PROBLEM TO SOLVE:
Copy every line of the data that includes the string "base".

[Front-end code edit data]
• • • •

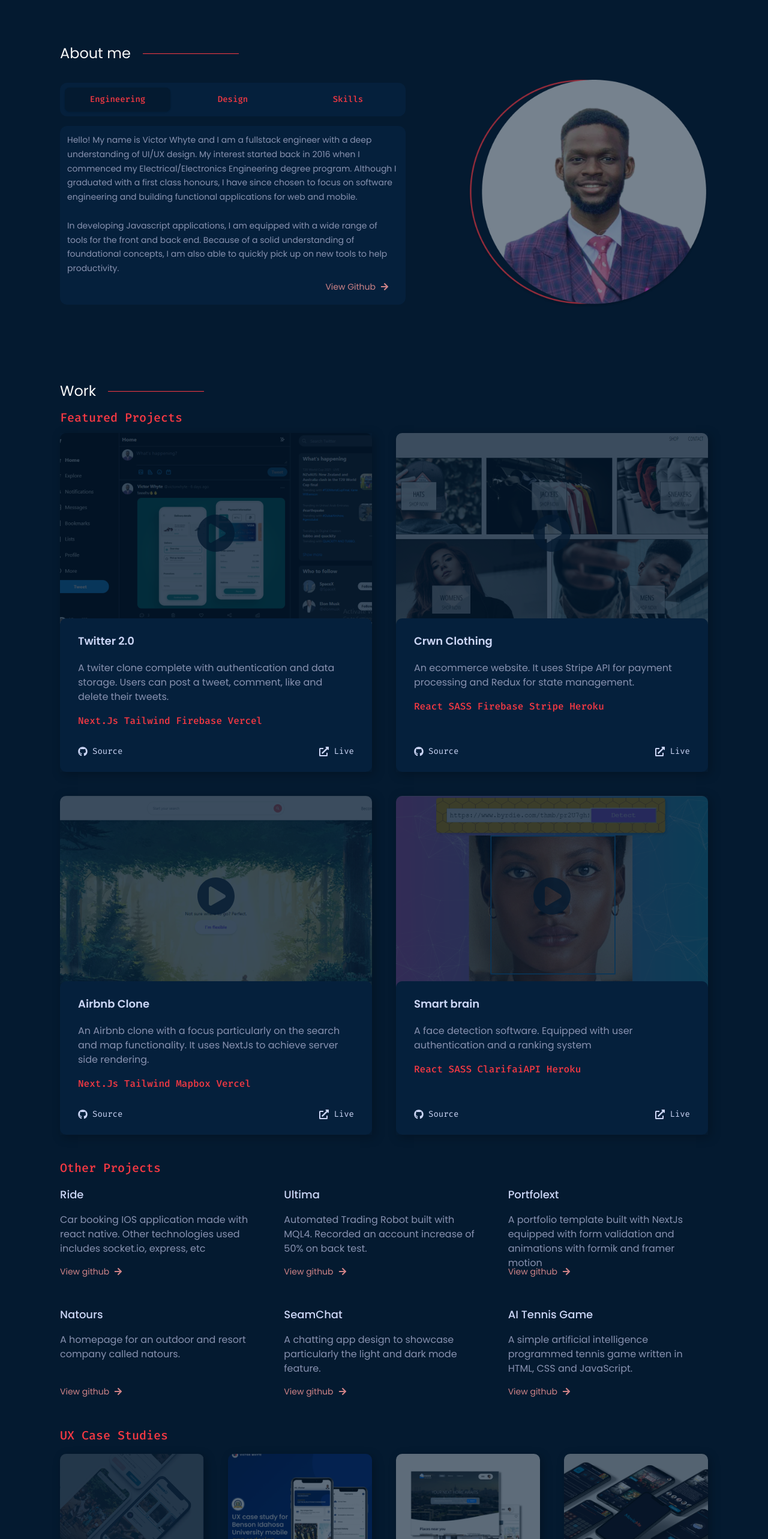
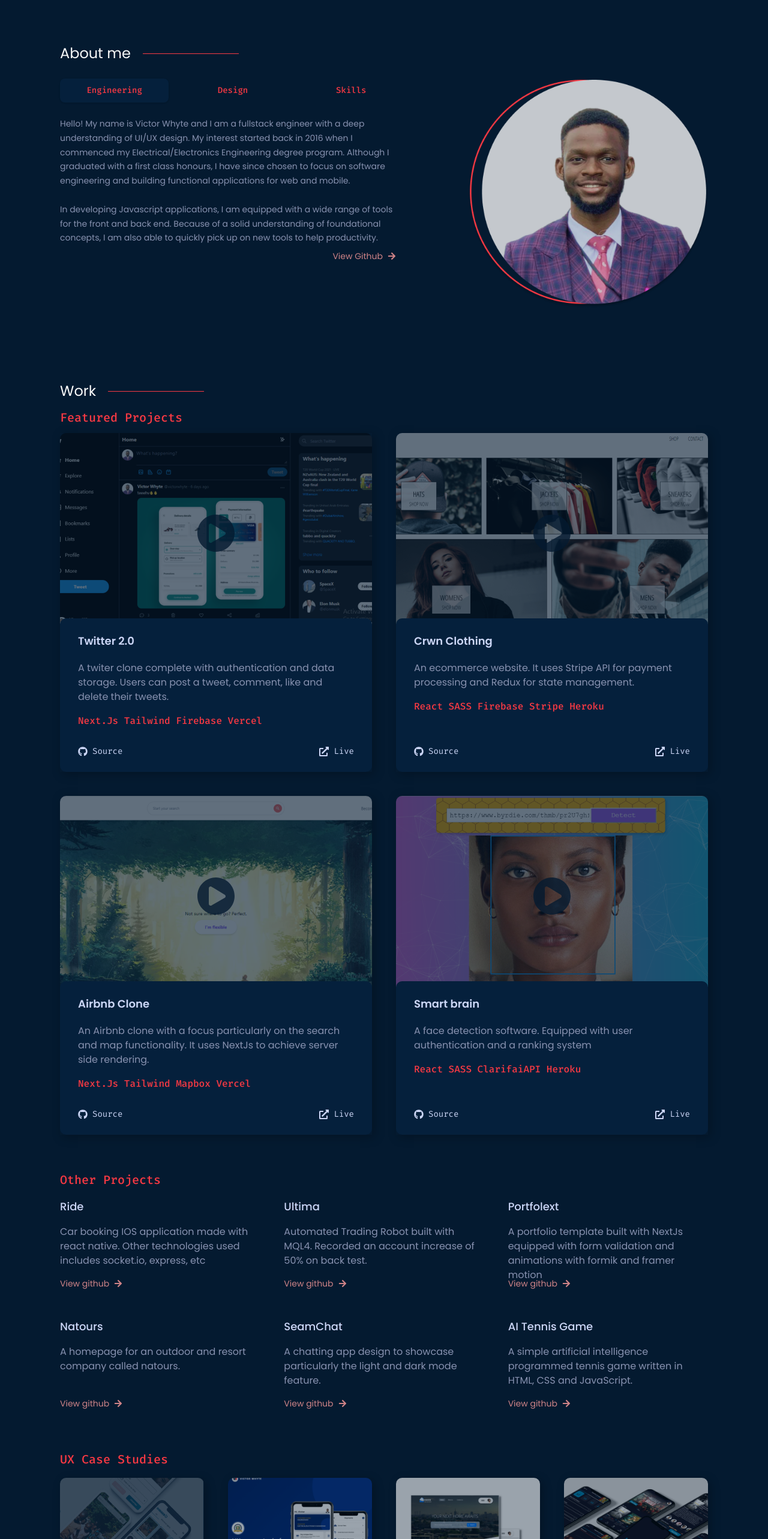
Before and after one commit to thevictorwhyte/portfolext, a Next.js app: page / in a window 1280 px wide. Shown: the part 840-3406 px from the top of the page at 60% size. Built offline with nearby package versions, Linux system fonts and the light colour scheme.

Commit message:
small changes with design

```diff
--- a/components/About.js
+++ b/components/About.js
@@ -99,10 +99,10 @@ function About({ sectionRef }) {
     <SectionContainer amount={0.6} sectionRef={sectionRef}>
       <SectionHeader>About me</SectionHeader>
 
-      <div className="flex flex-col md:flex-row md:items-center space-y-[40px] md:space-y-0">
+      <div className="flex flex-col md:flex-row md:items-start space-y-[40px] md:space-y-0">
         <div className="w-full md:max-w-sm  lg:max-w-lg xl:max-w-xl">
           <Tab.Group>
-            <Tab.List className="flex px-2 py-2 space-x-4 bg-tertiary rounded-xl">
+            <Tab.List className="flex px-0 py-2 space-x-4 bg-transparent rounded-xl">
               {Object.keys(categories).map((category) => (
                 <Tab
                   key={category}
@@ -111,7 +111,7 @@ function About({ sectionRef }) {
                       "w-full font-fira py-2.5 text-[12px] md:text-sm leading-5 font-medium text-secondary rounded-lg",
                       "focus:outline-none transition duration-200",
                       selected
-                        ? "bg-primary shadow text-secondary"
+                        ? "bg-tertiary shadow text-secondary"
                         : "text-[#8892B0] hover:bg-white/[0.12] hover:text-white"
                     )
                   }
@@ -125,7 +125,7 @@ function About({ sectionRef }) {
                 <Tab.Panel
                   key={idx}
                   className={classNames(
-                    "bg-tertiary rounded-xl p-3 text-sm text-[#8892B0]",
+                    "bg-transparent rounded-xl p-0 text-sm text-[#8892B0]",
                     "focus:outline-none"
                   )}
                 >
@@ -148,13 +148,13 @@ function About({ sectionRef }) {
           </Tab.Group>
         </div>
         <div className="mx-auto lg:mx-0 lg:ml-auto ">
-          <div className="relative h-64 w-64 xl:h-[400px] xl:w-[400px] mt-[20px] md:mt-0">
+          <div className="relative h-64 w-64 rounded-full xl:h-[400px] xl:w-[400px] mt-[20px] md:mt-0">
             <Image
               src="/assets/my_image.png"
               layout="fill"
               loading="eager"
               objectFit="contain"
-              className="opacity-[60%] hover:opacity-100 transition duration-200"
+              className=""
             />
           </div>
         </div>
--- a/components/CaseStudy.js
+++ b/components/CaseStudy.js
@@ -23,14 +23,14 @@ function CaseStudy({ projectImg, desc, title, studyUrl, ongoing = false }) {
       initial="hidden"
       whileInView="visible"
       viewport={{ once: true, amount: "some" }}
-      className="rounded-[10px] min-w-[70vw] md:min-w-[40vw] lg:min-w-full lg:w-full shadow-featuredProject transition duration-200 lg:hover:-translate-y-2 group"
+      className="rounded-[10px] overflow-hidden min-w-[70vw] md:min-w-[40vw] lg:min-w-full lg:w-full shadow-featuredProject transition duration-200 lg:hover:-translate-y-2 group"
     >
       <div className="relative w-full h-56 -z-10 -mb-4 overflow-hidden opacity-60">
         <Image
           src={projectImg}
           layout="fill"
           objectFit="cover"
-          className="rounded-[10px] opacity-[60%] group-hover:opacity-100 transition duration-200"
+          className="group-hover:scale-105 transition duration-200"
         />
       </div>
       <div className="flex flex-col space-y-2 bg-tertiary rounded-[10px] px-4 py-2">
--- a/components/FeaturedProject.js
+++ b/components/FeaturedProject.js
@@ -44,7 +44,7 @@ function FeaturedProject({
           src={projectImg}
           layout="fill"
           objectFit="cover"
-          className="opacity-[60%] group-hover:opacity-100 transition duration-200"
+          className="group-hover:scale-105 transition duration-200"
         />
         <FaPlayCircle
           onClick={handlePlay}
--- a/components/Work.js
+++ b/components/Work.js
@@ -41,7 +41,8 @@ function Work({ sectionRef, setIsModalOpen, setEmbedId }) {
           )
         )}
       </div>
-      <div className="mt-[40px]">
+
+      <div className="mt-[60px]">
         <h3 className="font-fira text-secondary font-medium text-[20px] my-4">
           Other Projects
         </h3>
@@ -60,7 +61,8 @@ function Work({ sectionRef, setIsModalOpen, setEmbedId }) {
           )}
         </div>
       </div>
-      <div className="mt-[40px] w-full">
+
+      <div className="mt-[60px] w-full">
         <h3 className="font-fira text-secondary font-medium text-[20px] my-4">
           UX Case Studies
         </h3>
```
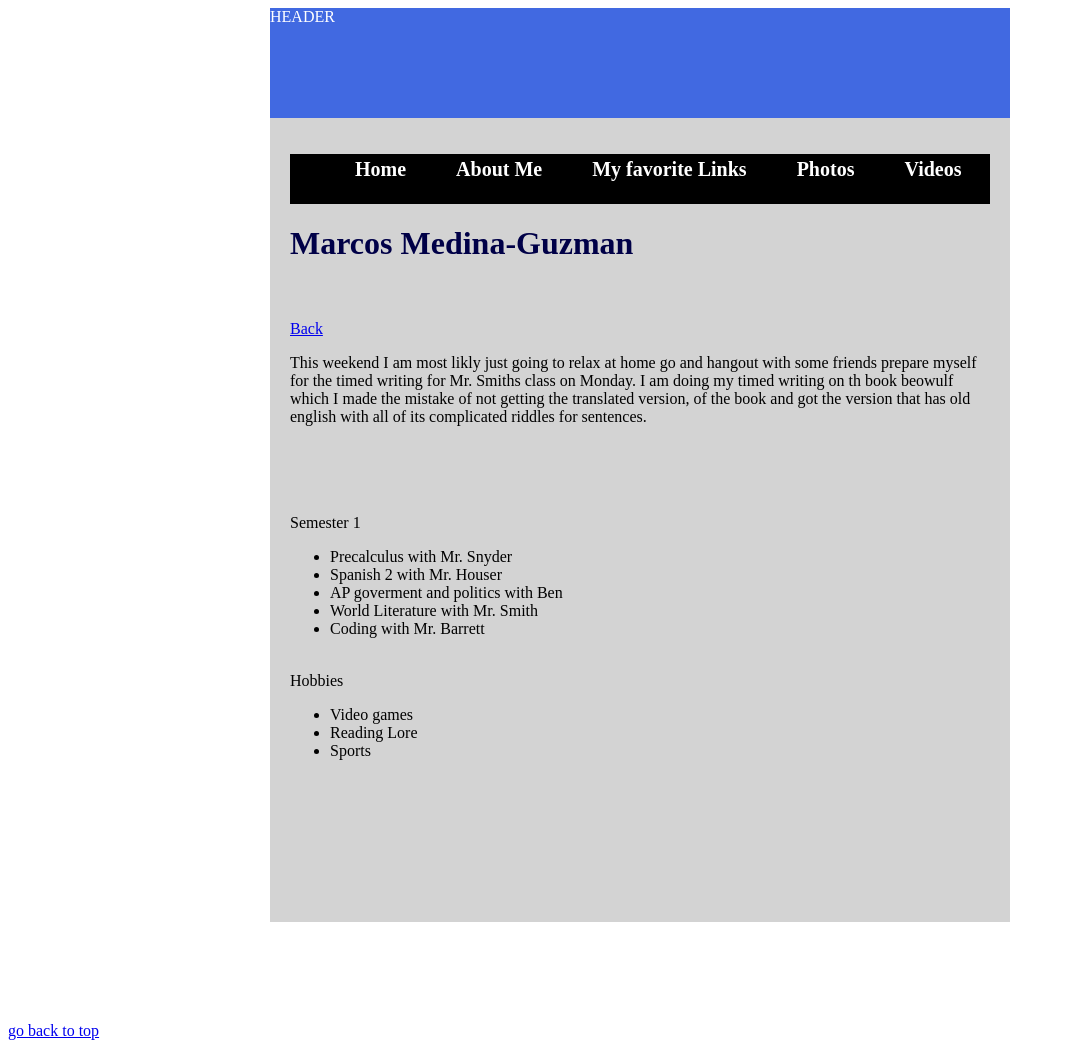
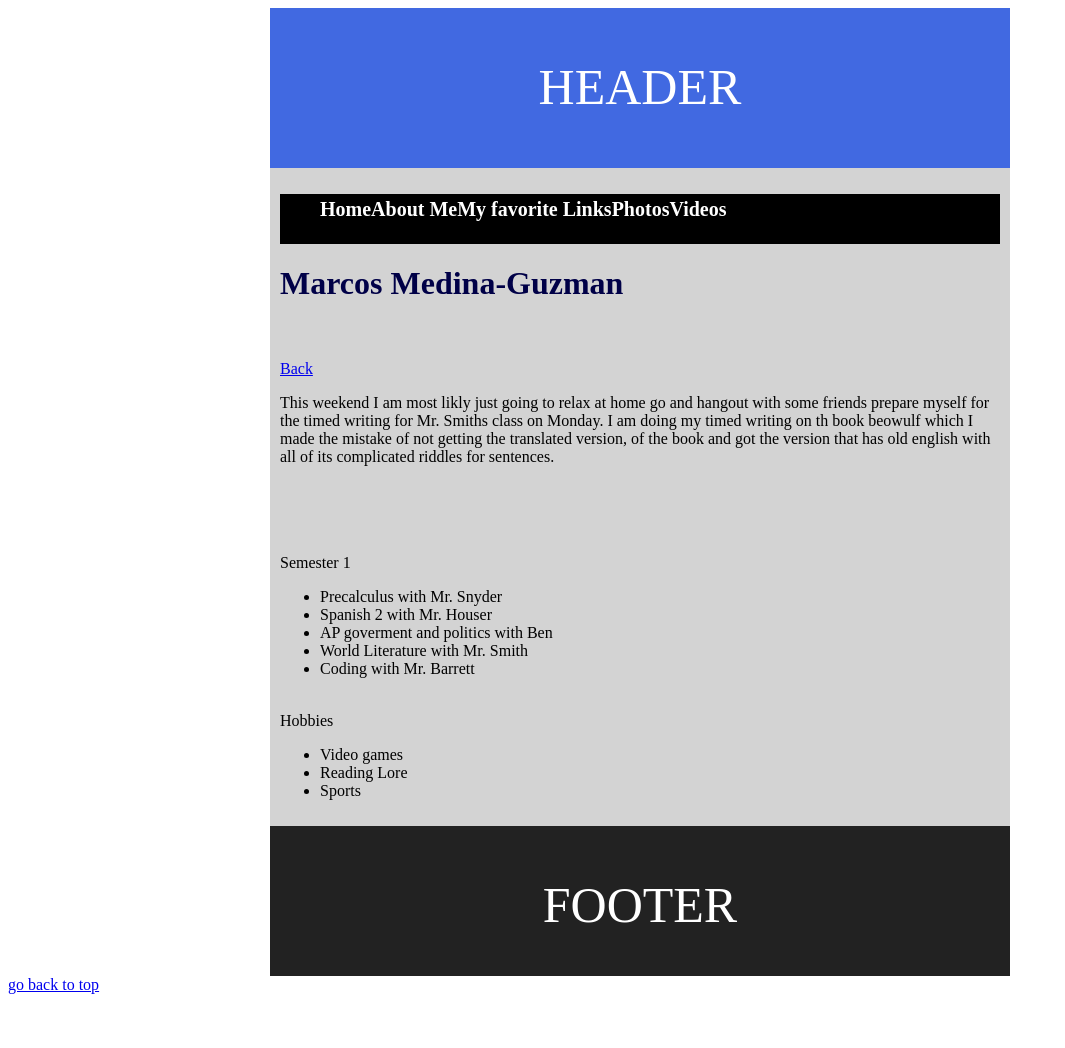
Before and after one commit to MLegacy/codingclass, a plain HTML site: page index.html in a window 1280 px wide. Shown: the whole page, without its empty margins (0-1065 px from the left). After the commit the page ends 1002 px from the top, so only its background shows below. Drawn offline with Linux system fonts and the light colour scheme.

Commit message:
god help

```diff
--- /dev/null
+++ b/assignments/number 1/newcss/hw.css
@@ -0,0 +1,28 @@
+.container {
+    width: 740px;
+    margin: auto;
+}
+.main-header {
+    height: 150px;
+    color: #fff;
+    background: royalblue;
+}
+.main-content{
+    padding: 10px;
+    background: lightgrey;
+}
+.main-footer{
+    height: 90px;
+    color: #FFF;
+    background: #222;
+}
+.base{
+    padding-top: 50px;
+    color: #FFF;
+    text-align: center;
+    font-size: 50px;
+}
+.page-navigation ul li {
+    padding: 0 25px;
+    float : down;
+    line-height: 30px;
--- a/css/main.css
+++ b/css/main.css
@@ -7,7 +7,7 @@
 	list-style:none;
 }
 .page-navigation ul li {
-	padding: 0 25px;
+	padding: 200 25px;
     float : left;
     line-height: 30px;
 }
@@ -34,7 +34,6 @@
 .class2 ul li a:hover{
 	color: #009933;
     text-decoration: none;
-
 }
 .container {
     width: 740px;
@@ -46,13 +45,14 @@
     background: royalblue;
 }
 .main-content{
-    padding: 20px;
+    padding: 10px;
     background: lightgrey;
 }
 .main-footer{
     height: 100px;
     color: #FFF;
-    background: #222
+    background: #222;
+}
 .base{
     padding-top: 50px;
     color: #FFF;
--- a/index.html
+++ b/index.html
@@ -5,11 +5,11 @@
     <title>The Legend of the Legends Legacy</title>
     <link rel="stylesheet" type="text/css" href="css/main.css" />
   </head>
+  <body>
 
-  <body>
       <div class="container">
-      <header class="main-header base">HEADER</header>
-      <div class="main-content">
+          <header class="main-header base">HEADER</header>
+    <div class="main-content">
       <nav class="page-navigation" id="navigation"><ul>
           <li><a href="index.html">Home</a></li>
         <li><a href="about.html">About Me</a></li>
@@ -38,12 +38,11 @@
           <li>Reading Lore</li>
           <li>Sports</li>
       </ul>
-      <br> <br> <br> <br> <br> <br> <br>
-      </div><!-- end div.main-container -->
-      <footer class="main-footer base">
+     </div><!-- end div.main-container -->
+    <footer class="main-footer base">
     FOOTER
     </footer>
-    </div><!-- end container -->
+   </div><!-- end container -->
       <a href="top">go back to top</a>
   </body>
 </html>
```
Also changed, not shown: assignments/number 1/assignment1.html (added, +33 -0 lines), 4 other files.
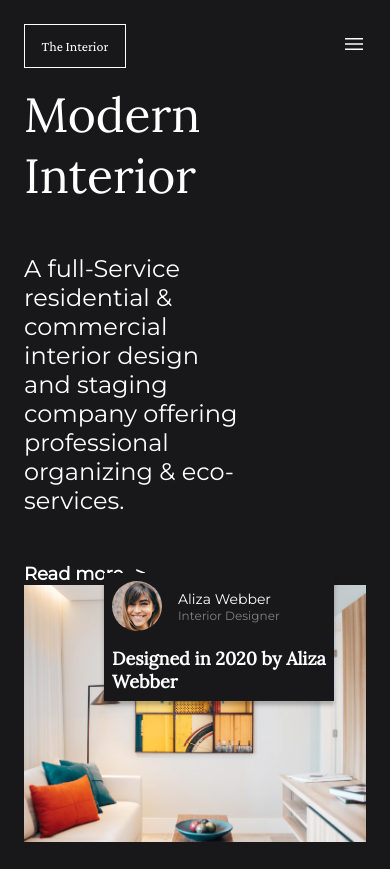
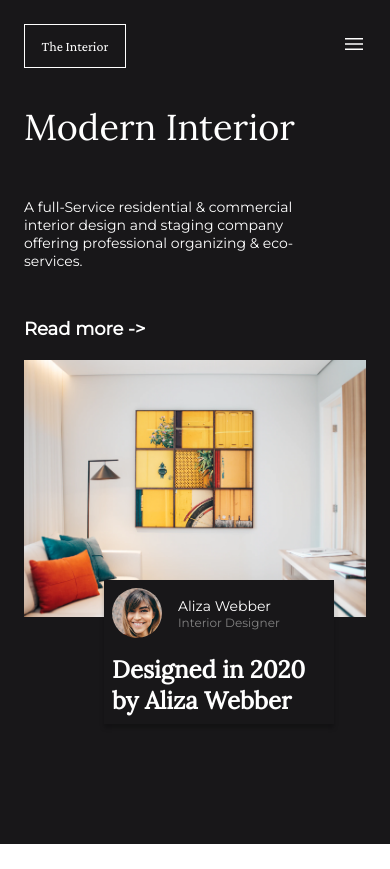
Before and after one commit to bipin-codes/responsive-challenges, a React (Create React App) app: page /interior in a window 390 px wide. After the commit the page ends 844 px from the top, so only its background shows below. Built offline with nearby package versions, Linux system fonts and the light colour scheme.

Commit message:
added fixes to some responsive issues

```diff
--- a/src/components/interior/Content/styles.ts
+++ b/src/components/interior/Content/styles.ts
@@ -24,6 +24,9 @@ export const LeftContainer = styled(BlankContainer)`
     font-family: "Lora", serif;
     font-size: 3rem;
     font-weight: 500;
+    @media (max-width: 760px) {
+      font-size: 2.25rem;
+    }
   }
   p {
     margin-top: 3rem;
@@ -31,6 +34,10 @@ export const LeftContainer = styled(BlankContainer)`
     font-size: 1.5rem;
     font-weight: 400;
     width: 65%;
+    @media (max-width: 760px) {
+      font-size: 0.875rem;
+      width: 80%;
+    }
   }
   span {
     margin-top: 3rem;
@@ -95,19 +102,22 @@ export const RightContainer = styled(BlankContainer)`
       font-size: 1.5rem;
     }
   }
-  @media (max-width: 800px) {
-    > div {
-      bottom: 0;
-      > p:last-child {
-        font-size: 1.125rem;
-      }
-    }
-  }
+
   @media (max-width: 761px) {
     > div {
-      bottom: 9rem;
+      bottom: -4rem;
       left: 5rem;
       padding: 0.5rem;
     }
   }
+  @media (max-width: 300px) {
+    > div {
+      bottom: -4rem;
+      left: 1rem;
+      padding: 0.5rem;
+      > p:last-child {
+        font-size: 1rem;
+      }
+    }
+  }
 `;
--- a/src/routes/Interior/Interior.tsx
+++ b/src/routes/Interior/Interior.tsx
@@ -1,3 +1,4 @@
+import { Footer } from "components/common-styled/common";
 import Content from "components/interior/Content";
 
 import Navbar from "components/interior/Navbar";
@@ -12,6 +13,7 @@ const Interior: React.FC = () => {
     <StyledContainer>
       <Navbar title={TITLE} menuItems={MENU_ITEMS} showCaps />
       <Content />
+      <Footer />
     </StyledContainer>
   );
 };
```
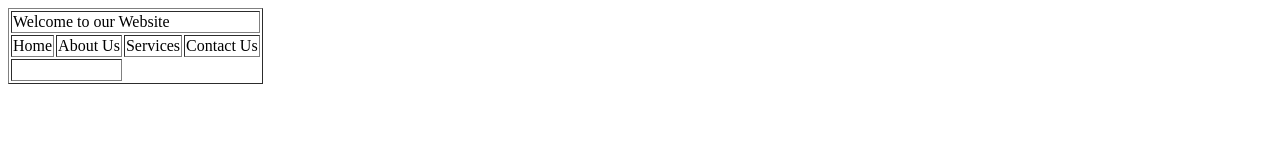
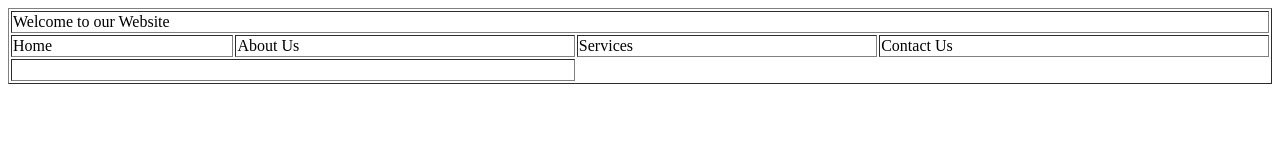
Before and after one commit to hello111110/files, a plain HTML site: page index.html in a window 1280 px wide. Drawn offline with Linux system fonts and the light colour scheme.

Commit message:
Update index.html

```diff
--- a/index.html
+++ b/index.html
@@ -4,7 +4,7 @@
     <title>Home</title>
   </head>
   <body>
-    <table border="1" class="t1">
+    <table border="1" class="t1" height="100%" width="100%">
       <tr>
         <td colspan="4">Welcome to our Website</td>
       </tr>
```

• • • •

EXERCISE RESPONSE:
+.base{
 .base{
-      <header class="main-header base">HEADER</header>
+          <header class="main-header base">HEADER</header>
-      <footer class="main-footer base">
+    <footer class="main-footer base">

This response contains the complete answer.